That discussion led to questions on how the Council could determine if the budget was balanced and what options they have if it is not. The Office of General Counsel said it would need time to make that determination- and the committee wants to grant that time.

The OGC previously issued a legal opinion allowing the use of reserve funding. The budget can only spend “current year” funding, and the legal opinion states that because this is just a proposal, and all the funding is subject to the final vote, using the funding sources listed from the Mayor would mean they would be “current year” at the time of the adoption.

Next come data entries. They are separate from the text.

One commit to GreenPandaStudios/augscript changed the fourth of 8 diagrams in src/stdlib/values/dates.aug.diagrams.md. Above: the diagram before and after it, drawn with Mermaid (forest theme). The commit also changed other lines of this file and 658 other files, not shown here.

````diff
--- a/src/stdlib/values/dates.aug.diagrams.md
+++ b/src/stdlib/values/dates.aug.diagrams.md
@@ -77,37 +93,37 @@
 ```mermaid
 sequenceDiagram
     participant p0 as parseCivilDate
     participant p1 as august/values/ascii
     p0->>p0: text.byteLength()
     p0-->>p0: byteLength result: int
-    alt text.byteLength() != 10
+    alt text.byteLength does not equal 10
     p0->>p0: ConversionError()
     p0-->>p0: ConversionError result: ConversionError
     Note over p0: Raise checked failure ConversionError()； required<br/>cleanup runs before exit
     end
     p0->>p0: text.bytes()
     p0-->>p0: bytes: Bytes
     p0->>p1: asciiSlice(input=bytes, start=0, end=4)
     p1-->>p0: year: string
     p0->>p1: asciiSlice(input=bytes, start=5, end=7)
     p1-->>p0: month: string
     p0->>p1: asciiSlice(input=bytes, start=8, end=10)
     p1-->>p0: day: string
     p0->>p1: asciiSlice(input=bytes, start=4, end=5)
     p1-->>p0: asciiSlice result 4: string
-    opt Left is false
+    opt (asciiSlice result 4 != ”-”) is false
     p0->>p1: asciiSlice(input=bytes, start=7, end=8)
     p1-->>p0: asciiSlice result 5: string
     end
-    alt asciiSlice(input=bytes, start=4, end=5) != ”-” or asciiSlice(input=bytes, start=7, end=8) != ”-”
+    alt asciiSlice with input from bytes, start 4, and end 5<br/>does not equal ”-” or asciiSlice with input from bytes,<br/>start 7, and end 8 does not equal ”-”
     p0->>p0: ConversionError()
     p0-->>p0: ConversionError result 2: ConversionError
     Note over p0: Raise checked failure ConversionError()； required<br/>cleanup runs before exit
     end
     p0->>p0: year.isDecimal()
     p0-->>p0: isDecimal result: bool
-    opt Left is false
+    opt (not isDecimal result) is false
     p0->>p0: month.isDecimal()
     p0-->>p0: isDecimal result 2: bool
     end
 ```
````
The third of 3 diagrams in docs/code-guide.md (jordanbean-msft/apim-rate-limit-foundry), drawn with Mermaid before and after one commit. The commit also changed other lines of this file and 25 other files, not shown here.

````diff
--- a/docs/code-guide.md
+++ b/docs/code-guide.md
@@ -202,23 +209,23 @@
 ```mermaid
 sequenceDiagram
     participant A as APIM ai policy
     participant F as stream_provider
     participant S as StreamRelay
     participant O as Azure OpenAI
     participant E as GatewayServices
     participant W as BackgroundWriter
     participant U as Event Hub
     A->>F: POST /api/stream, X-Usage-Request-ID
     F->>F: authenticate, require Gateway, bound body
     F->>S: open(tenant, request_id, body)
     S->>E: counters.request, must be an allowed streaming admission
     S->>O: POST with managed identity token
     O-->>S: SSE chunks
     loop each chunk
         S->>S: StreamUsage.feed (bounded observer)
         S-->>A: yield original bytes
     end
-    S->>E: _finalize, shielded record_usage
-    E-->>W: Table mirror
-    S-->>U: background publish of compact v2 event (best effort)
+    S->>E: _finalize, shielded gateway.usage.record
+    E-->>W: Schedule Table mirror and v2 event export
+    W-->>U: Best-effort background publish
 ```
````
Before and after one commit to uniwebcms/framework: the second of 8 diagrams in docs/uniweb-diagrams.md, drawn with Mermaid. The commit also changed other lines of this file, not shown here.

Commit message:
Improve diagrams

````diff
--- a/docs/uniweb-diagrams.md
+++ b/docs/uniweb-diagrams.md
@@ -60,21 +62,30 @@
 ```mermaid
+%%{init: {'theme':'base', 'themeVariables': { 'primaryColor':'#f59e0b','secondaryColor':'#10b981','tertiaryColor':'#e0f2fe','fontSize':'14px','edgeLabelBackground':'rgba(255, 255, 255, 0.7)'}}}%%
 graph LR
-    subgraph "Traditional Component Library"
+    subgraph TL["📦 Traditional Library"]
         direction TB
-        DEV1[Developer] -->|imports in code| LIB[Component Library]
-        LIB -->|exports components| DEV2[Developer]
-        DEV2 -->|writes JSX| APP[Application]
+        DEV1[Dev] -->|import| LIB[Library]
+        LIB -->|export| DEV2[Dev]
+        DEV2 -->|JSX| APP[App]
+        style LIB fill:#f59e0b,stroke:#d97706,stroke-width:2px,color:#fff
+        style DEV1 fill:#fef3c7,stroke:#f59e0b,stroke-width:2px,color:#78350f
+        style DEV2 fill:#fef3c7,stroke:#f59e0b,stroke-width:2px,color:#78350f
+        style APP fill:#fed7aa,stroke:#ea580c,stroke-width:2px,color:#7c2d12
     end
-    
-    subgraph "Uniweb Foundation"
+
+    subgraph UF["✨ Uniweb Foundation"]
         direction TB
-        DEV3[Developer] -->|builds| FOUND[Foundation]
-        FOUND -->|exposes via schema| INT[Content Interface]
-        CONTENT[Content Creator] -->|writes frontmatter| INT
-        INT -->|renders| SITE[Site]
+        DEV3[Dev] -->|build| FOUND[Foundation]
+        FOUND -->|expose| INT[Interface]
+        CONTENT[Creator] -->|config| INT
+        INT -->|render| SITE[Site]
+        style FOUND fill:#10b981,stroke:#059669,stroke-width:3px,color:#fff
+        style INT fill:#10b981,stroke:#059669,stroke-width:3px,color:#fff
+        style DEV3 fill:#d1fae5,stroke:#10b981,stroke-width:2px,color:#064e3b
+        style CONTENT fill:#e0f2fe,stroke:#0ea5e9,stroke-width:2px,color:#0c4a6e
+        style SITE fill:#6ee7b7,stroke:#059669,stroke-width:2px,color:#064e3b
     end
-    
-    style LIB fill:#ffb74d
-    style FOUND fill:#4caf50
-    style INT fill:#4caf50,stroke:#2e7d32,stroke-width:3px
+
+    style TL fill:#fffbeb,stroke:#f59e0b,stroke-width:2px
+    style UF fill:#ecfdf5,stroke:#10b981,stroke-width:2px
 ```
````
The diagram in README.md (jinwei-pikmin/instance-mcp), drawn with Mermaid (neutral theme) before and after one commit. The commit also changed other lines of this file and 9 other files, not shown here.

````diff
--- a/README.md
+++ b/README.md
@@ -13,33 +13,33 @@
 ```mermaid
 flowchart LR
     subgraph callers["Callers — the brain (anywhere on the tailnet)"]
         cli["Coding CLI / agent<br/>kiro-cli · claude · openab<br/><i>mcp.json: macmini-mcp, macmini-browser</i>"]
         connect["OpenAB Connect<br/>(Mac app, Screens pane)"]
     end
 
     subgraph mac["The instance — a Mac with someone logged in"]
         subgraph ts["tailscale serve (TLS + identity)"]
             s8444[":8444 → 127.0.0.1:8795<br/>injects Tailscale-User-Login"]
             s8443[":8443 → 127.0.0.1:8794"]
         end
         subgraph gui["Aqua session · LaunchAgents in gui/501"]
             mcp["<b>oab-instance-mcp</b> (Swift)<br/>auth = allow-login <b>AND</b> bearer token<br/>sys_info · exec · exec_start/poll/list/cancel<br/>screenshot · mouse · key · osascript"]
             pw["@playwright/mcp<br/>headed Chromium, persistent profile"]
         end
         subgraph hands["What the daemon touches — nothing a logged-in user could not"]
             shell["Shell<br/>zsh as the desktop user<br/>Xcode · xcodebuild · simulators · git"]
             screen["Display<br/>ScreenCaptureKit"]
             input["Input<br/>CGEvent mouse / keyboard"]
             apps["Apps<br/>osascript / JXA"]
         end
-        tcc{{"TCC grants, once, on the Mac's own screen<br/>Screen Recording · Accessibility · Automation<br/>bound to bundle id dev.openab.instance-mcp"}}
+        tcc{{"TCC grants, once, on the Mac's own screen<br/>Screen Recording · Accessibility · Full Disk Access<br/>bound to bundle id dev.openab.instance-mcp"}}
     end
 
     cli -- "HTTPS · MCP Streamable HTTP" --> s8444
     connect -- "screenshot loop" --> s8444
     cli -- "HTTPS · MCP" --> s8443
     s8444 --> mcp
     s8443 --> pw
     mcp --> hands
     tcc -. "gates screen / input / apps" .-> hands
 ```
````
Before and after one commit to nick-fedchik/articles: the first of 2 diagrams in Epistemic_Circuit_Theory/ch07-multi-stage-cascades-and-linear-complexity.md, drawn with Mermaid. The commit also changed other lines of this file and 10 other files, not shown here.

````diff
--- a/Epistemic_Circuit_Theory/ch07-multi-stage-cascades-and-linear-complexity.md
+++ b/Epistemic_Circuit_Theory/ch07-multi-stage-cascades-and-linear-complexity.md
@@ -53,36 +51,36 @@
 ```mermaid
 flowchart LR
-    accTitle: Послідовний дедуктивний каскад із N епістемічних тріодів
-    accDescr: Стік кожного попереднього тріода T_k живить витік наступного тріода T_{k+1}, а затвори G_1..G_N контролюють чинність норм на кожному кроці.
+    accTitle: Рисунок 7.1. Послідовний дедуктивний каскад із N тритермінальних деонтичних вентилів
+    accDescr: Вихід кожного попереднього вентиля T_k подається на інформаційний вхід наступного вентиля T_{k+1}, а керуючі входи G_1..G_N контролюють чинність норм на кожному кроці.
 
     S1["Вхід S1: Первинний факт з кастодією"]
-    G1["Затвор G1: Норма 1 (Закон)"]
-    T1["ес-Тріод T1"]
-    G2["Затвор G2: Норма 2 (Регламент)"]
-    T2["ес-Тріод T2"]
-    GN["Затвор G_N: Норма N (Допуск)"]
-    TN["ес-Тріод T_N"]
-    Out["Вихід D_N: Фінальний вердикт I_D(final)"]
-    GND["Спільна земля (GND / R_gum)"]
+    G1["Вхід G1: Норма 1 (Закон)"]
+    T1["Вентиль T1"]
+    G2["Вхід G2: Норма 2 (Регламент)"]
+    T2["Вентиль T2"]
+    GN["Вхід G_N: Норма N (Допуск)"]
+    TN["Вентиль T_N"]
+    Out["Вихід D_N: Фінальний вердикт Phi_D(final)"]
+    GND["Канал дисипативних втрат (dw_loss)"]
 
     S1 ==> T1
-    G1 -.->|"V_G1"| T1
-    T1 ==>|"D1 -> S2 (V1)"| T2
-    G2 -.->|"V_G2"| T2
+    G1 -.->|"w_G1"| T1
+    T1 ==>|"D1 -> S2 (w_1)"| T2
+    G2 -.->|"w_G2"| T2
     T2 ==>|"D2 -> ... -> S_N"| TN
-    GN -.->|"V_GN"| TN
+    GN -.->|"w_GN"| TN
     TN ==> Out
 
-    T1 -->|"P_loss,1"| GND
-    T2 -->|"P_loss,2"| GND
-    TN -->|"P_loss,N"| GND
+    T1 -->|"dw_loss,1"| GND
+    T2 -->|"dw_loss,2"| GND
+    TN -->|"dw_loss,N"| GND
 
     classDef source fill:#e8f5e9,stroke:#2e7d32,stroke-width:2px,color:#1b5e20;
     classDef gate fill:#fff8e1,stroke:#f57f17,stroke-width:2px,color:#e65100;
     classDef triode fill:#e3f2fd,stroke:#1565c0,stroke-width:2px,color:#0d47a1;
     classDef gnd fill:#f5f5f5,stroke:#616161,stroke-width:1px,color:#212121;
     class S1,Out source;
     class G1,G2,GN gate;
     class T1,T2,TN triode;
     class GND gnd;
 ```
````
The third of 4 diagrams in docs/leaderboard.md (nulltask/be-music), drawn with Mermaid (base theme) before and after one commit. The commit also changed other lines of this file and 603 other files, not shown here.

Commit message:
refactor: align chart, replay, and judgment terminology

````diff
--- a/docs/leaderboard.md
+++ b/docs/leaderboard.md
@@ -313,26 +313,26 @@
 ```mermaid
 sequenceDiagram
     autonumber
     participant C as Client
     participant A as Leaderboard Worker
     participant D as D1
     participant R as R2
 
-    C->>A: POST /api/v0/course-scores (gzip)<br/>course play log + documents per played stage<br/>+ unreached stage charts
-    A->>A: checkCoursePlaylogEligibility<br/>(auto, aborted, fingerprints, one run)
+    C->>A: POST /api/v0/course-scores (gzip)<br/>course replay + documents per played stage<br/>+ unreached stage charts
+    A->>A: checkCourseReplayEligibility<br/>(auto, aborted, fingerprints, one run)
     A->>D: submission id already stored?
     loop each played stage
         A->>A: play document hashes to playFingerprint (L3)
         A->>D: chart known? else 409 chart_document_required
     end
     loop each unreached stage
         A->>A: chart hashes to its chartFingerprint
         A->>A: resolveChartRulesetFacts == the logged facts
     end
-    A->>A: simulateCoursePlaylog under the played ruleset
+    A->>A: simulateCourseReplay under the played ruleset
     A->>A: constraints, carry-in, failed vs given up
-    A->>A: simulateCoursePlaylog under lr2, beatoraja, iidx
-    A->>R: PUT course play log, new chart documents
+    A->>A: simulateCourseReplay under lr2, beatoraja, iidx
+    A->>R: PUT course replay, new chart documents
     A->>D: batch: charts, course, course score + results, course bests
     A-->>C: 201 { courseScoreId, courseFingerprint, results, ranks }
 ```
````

A bill dealing with the preliminary tax rate the council could set was expected to come for a vote Tuesday night.  Clark told the Council the committee wants to delay the overall vote, however, and he was granted that time. A new meeting was scheduled for August 4th, which is also the day the decision is due.  The rate set by Council would not be the guaranteed final rate, but rather the maximum they would be able to increase the rate as part of the ongoing budget talks.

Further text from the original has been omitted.